▸ **Records for this exercise**

○ ○ ○ ○

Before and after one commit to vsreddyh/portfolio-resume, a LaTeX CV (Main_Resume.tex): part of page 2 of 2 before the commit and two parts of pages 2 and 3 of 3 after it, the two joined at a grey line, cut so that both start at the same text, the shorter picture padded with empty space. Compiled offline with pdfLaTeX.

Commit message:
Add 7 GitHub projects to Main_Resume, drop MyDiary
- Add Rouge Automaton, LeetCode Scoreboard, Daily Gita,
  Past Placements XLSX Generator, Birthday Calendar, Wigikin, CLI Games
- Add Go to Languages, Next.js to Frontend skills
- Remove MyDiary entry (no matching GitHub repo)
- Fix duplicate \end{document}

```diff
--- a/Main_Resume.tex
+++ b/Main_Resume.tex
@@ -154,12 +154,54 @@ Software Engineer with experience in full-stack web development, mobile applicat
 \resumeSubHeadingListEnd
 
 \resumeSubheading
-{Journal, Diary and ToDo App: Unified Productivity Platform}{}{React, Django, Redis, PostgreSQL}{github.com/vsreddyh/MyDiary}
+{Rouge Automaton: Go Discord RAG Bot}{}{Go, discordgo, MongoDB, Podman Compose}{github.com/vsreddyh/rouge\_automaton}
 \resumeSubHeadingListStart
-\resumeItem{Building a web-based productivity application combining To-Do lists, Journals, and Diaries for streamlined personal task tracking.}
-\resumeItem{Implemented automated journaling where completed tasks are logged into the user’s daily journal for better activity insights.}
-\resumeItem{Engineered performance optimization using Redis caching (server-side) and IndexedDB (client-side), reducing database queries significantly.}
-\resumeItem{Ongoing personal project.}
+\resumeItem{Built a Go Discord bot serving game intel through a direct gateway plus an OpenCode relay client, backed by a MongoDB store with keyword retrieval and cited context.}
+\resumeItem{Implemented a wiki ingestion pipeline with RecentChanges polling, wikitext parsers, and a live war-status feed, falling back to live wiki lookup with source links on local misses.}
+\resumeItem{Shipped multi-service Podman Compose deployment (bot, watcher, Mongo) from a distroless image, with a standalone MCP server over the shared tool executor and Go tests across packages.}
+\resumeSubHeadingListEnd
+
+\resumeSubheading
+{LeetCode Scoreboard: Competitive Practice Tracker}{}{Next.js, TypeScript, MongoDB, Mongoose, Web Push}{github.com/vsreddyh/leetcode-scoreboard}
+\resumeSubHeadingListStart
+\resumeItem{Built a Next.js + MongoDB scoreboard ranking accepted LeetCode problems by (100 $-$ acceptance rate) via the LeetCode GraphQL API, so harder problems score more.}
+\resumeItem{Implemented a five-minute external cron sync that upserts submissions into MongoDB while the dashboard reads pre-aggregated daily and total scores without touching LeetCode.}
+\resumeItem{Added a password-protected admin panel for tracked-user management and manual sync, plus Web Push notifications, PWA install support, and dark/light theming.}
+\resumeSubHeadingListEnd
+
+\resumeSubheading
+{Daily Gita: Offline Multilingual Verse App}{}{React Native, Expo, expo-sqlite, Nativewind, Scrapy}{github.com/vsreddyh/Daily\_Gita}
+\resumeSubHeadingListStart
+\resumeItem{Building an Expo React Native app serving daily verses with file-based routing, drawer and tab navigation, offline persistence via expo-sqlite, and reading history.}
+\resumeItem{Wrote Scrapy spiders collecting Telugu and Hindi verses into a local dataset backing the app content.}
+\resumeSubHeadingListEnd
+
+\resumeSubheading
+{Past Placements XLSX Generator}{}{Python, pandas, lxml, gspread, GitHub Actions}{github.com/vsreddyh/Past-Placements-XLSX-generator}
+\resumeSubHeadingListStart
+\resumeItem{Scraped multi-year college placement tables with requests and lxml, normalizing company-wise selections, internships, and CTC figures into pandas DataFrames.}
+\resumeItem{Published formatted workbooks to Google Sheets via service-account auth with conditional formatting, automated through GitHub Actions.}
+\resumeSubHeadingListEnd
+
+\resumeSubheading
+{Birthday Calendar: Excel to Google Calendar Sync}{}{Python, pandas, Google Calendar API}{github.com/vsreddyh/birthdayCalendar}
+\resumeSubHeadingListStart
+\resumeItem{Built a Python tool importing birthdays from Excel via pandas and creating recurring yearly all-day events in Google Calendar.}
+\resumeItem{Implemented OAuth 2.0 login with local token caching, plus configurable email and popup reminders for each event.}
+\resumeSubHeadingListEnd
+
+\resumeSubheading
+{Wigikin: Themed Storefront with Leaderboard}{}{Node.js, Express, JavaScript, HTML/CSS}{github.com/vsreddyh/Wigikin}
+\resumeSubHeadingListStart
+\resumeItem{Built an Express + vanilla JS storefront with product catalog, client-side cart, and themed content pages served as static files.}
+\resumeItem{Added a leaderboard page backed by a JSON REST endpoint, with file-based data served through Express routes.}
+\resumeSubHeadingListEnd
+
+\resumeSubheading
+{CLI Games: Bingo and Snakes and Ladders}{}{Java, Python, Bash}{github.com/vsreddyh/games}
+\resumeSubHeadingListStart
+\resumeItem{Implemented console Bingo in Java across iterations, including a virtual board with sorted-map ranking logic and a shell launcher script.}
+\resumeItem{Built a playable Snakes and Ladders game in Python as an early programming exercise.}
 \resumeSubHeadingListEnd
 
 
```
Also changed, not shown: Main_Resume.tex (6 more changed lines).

○ ○ ○ ○

▸ **Exercise**
Exactly as they appear, restate all of the entries.

▸ **Your solution**
Before and after one commit to vsreddyh/portfolio-resume, a LaTeX CV (Main_Resume.tex): part of page 2 of 2 before the commit and two parts of pages 2 and 3 of 3 after it, the two joined at a grey line, cut so that both start at the same text, the shorter picture padded with empty space. Compiled offline with pdfLaTeX.

Commit message:
Add 7 GitHub projects to Main_Resume, drop MyDiary
- Add Rouge Automaton, LeetCode Scoreboard, Daily Gita,
  Past Placements XLSX Generator, Birthday Calendar, Wigikin, CLI Games
- Add Go to Languages, Next.js to Frontend skills
- Remove MyDiary entry (no matching GitHub repo)
- Fix duplicate \end{document}

```diff
--- a/Main_Resume.tex
+++ b/Main_Resume.tex
@@ -154,12 +154,54 @@ Software Engineer with experience in full-stack web development, mobile applicat
 \resumeSubHeadingListEnd
 
 \resumeSubheading
-{Journal, Diary and ToDo App: Unified Productivity Platform}{}{React, Django, Redis, PostgreSQL}{github.com/vsreddyh/MyDiary}
+{Rouge Automaton: Go Discord RAG Bot}{}{Go, discordgo, MongoDB, Podman Compose}{github.com/vsreddyh/rouge\_automaton}
 \resumeSubHeadingListStart
-\resumeItem{Building a web-based productivity application combining To-Do lists, Journals, and Diaries for streamlined personal task tracking.}
-\resumeItem{Implemented automated journaling where completed tasks are logged into the user’s daily journal for better activity insights.}
-\resumeItem{Engineered performance optimization using Redis caching (server-side) and IndexedDB (client-side), reducing database queries significantly.}
-\resumeItem{Ongoing personal project.}
+\resumeItem{Built a Go Discord bot serving game intel through a direct gateway plus an OpenCode relay client, backed by a MongoDB store with keyword retrieval and cited context.}
+\resumeItem{Implemented a wiki ingestion pipeline with RecentChanges polling, wikitext parsers, and a live war-status feed, falling back to live wiki lookup with source links on local misses.}
+\resumeItem{Shipped multi-service Podman Compose deployment (bot, watcher, Mongo) from a distroless image, with a standalone MCP server over the shared tool executor and Go tests across packages.}
+\resumeSubHeadingListEnd
+
+\resumeSubheading
+{LeetCode Scoreboard: Competitive Practice Tracker}{}{Next.js, TypeScript, MongoDB, Mongoose, Web Push}{github.com/vsreddyh/leetcode-scoreboard}
+\resumeSubHeadingListStart
+\resumeItem{Built a Next.js + MongoDB scoreboard ranking accepted LeetCode problems by (100 $-$ acceptance rate) via the LeetCode GraphQL API, so harder problems score more.}
+\resumeItem{Implemented a five-minute external cron sync that upserts submissions into MongoDB while the dashboard reads pre-aggregated daily and total scores without touching LeetCode.}
+\resumeItem{Added a password-protected admin panel for tracked-user management and manual sync, plus Web Push notifications, PWA install support, and dark/light theming.}
+\resumeSubHeadingListEnd
+
+\resumeSubheading
+{Daily Gita: Offline Multilingual Verse App}{}{React Native, Expo, expo-sqlite, Nativewind, Scrapy}{github.com/vsreddyh/Daily\_Gita}
+\resumeSubHeadingListStart
+\resumeItem{Building an Expo React Native app serving daily verses with file-based routing, drawer and tab navigation, offline persistence via expo-sqlite, and reading history.}
+\resumeItem{Wrote Scrapy spiders collecting Telugu and Hindi verses into a local dataset backing the app content.}
+\resumeSubHeadingListEnd
+
+\resumeSubheading
+{Past Placements XLSX Generator}{}{Python, pandas, lxml, gspread, GitHub Actions}{github.com/vsreddyh/Past-Placements-XLSX-generator}
+\resumeSubHeadingListStart
+\resumeItem{Scraped multi-year college placement tables with requests and lxml, normalizing company-wise selections, internships, and CTC figures into pandas DataFrames.}
+\resumeItem{Published formatted workbooks to Google Sheets via service-account auth with conditional formatting, automated through GitHub Actions.}
+\resumeSubHeadingListEnd
+
+\resumeSubheading
+{Birthday Calendar: Excel to Google Calendar Sync}{}{Python, pandas, Google Calendar API}{github.com/vsreddyh/birthdayCalendar}
+\resumeSubHeadingListStart
+\resumeItem{Built a Python tool importing birthdays from Excel via pandas and creating recurring yearly all-day events in Google Calendar.}
+\resumeItem{Implemented OAuth 2.0 login with local token caching, plus configurable email and popup reminders for each event.}
+\resumeSubHeadingListEnd
+
+\resumeSubheading
+{Wigikin: Themed Storefront with Leaderboard}{}{Node.js, Express, JavaScript, HTML/CSS}{github.com/vsreddyh/Wigikin}
+\resumeSubHeadingListStart
+\resumeItem{Built an Express + vanilla JS storefront with product catalog, client-side cart, and themed content pages served as static files.}
+\resumeItem{Added a leaderboard page backed by a JSON REST endpoint, with file-based data served through Express routes.}
+\resumeSubHeadingListEnd
+
+\resumeSubheading
+{CLI Games: Bingo and Snakes and Ladders}{}{Java, Python, Bash}{github.com/vsreddyh/games}
+\resumeSubHeadingListStart
+\resumeItem{Implemented console Bingo in Java across iterations, including a virtual board with sorted-map ranking logic and a shell launcher script.}
+\resumeItem{Built a playable Snakes and Ladders game in Python as an early programming exercise.}
 \resumeSubHeadingListEnd
 
 
```
Also changed, not shown: Main_Resume.tex (6 more changed lines).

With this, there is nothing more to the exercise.